# Work instruction:
Among the entries below, tally each line containing "onClick"; respond with the total only.

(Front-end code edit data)

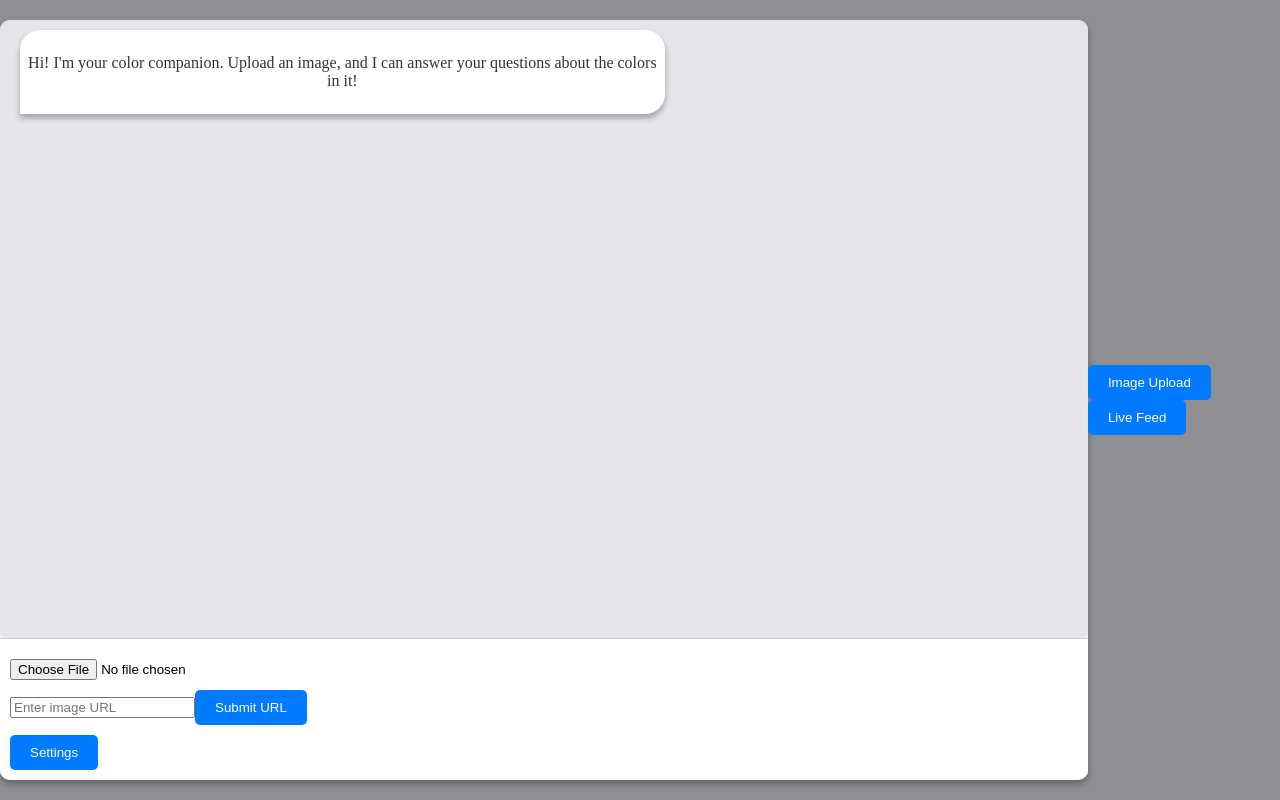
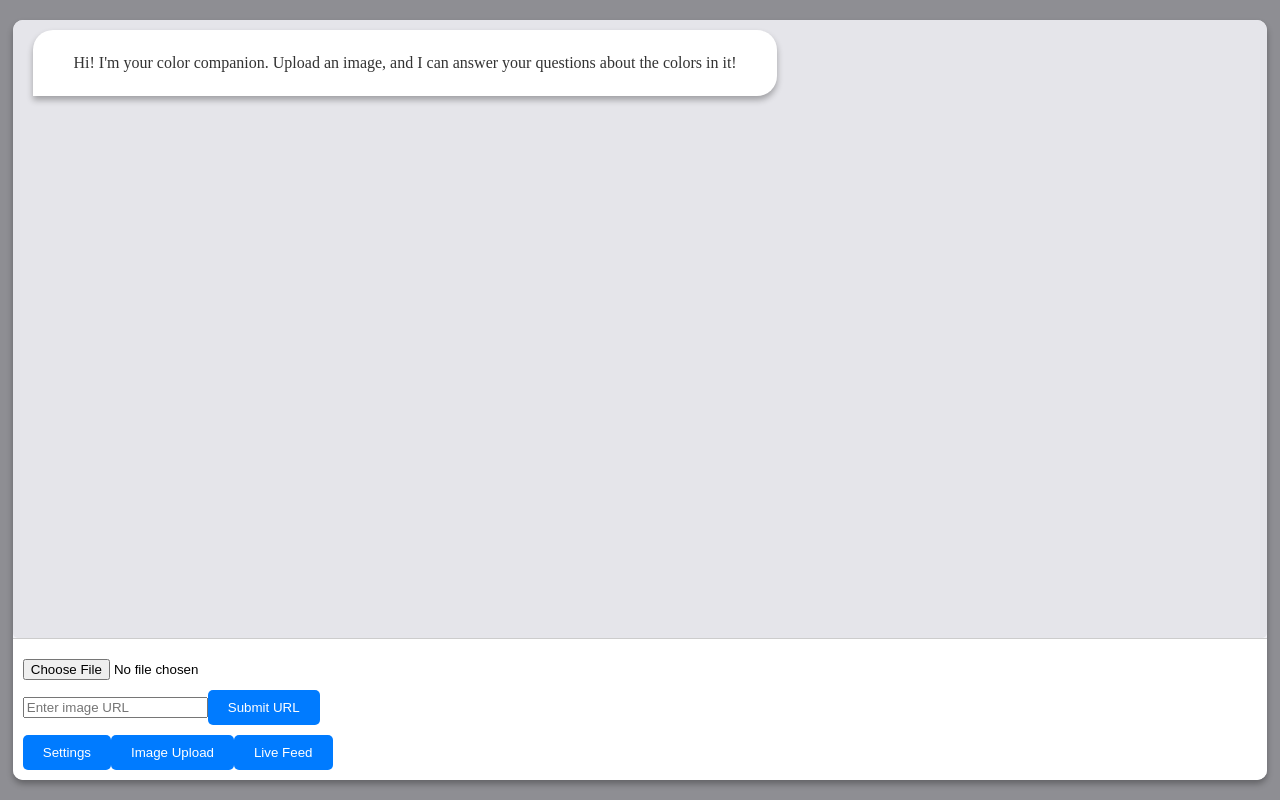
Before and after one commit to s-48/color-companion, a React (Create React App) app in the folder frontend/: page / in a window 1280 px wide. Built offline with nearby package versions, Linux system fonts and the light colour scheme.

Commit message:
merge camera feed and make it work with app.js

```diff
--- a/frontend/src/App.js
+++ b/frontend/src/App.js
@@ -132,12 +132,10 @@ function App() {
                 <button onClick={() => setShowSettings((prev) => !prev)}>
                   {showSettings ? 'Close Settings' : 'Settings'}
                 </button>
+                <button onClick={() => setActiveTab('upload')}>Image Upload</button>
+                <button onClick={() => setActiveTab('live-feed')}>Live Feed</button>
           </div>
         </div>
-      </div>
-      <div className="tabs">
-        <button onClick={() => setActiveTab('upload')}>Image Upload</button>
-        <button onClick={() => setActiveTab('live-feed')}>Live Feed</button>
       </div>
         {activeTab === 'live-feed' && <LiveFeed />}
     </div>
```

# Finished exercise:
5